Ban people parking outside their homes on bus routes. Ban all pavement parking - if the road is not wide enough, the cars will have to find one that is or open their gate and park on their own property. Paving is so damaged it is dangerous for a bike or wheelchair.

I am disabled in a wheel chair and can not use the pavement to even see my neighbour because cars are parked on the pavement right up to residents walls so there is no way a wheelchair, pushchair or even a blind person can use the pavement for what it is intended. The local council don't want to know, they say if it's causing an obstruction call the police, the police don't want to know unless I am actually blocked in on my drive. It's totally discusting that just because we are different or old we get ignored. The worse part was an ambulance came up the road and could not turn around because of the way these cars are parked. I had to move my car around in my drive so the ambulance could use it to get it's turning circle. Something needs to be done urgently.

In my area alot of people park on the footpath even though the road is wide enough for car to park on the road as they should .i have told the police and council and they will not do anything about it .i have even shown them video footage and the way the cars park and still do nothing at all even when a lady on a mobility scooter couldnt get past they still ignored it .THAT WHAT WE PAY THE COUNCIL TAX FOR .HA .WE PAY COUNCIL TAX FOR FOOTPATHS WE CANT USE AND POLICE TO STOP THIS KINDA BEHAVIOUR .In my area they just will not lift a finger I asked council and police when someone gets killed for going on the road because they cant walk on a FOOTPATH will you do something then .They said they will look into it .WHAT A JOKE .Im in bradford by the way .Need i say more .Cars in my area speed at stupid speeds too and still nothing has been done .but im ORDERED to pay for services i dont get .WE ARE ORDERED TO PAY .LETS FACE IT THIS COUNTRY IS A JOKE .Im ashamed to live in this country .POINTLESS EVEN WRITING ABOUT THE PROBLEMS BECAUSE NOTHING WILL EVER BE DONE .BUT WE WILL STILL PAY FOR THE SERVICES .Here is a clue for people who read this .FOOTPATH . THATS FOOT PATH .dummies .

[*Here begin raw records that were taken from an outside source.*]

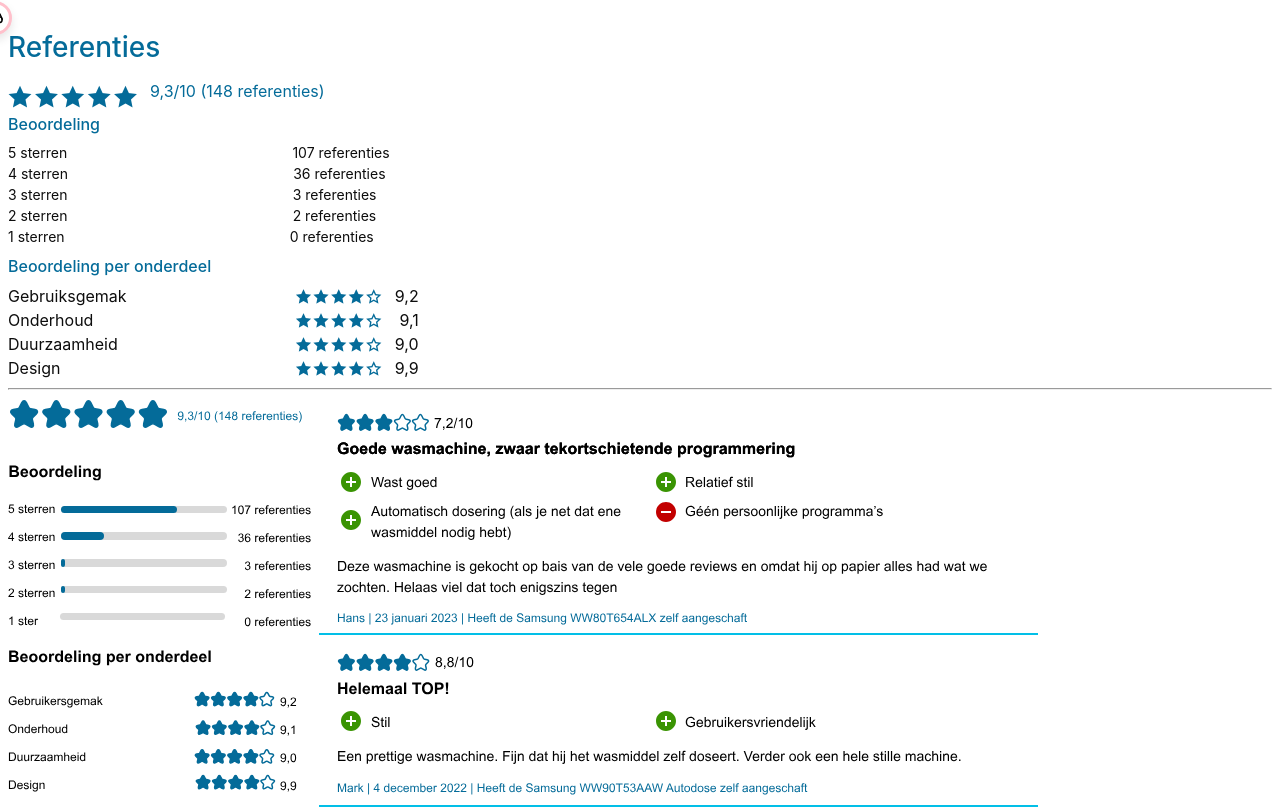
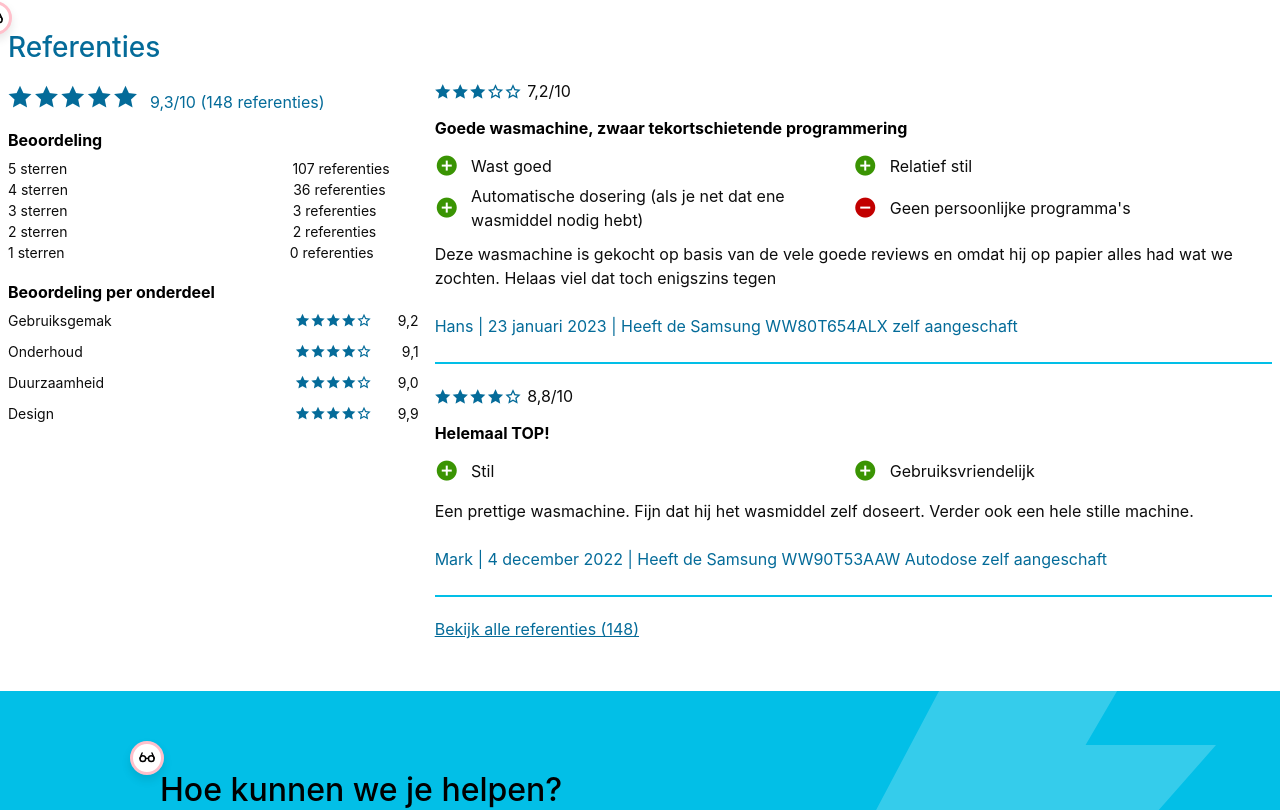
Before and after one commit to basdebruin/senioren-webshop, a SvelteKit app: page /products/wasmachines/samsung in a window 1280 px wide. Shown: the part 1270-2080 px from the top of the page. Built offline with nearby package versions, Linux system fonts and the light colour scheme.

Commit message:
finish review section

```diff
--- a/src/routes/products/wasmachines/samsung/+page.svelte
+++ b/src/routes/products/wasmachines/samsung/+page.svelte
@@ -105,10 +105,6 @@
 
     <Reviews />
 
-    <hr>
-
-    <img src="/recenties-samsung.svg" alt="een paneel met recenties, een samenvatting van alle beoordelingen is zichtbaar aan de linkerkant. Aan de rechterkant zijn twee recenties zichtbaar met sterren, positieve en negatieve punten, een korte tekst en de naam van degene die de recentie heef achtergelaten">
-
 </div>
 
 <div class="spacer"></div>
--- a/src/routes/products/wasmachines/samsung/Reviews.svelte
+++ b/src/routes/products/wasmachines/samsung/Reviews.svelte
@@ -30,7 +30,7 @@
             </div>
         </div>
 
-        <h4 class="h6">
+        <h4 class="h6" style="margin-top: 1rem">
             Beoordeling per onderdeel
         </h4>
         <div class="by-subject">
@@ -51,7 +51,31 @@
     </div>
 
     <div class="column col-8 list">
+        <div><Stars stars={3}/> 7,2/10 </div>
+        <h5 class="h6">Goede wasmachine, zwaar tekortschietende programmering</h5>
+        <div class="points">
+            <div><i class="ri-add-circle-fill"></i> Wast goed</div>
+            <div><i class="ri-add-circle-fill"></i> Relatief stil</div>
+            <div><i class="ri-add-circle-fill"></i> Automatische dosering (als je net dat ene wasmiddel nodig hebt)</div>
+            <div><i class="ri-indeterminate-circle-fill negative"></i> Geen persoonlijke programma's</div>
+        </div>
+        <p>Deze wasmachine is gekocht op basis van de vele goede reviews en omdat hij op papier alles had wat we zochten. Helaas viel dat toch enigszins tegen</p>
+        <p class="info">Hans | 23 januari 2023 | Heeft de Samsung WW80T654ALX zelf aangeschaft</p>
 
+        <hr>
+
+        <div><Stars stars={4}/> 8,8/10 </div>
+        <h5 class="h6">Helemaal TOP!</h5>
+        <div class="points">
+            <div><i class="ri-add-circle-fill"></i> Stil</div>
+            <div><i class="ri-add-circle-fill"></i> Gebruiksvriendelijk</div>
+        </div>
+        <p>Een prettige wasmachine. Fijn dat hij het wasmiddel zelf doseert. Verder ook een hele stille machine.</p>
+        <p class="info">Mark | 4 december 2022 | Heeft de Samsung WW90T53AAW Autodose zelf aangeschaft</p>
+
+        <hr>
+
+        <a class="link" href="#reviews">Bekijk alle referenties (148)</a>
     </div>
 </div>
 
@@ -61,6 +85,13 @@
         color: var(--primary-color);
         display: flex;
         gap: .5rem;
+        align-items: center;
+    }
+
+    h4, h5 {
+        color: var(--dark-color);
+        margin-top: .3rem;
+        font-weight: bold;
     }
 
     .progress-bars {
@@ -83,6 +114,8 @@
         width: 100%;
         justify-content: space-between;
 
+        font-size: .7rem;
+
         span {
             display: flex;
             justify-content: space-between;
@@ -92,7 +125,40 @@
     }
 
     .list {
+        h5 {
+            color: var(--dark-color);
+            margin-top: .3rem;
+            font-weight: bold;
+        }
+        .points {
+            display: flex;
+            flex-wrap: wrap;
 
+            margin: .5rem 0;
+
+            > div {
+                width: 50%;
+                display: flex;
+                align-items: center;
+                gap: .5rem;
+            }
+
+            i {
+                margin: 0;
+                color: #3A9403;
+
+                &.negative {
+                    color: #C20000;
+                }
+            }
+        }
+        .info {
+            color: var(--primary-color);
+        }
+        hr {
+            margin: 1rem 0;
+            border: solid 1px var(--highlight-color);
+        }
     }
 
 </style>
--- a/src/routes/products/wasmachines/samsung/Stars.svelte
+++ b/src/routes/products/wasmachines/samsung/Stars.svelte
@@ -13,9 +13,10 @@
 
 <style>
     .stars {
-        display: flex;
+        display: inline-flex;
         flex-wrap: nowrap;
         color: var(--primary-color);
+        margin: 0 0 .5rem 0;
     }
     .stars i {
         font-size: var(--star-size);
--- a/src/styles/global.scss
+++ b/src/styles/global.scss
@@ -89,6 +89,11 @@ a:visited, button:visited {
     }
 }
 
+.link {
+    color: var(--primary-color) !important;
+    text-decoration: underline;
+}
+
 // -- Container
 
 .spacer {
```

I am disabled and use a pavement mobility scooter.. I would be happy to allow pavement parking provided that there is unobstructed pavement width of at least, say two metres so that the disabled and pushchairs are not forced into the road. In addition drivers could expect that their vehicles could get damaged when prams, pushchairs and scooters push past to avoid being forced onto a dangerous road

Well said pedestrians, mother's with children, and the disabled should never be forced off the pavement onto the road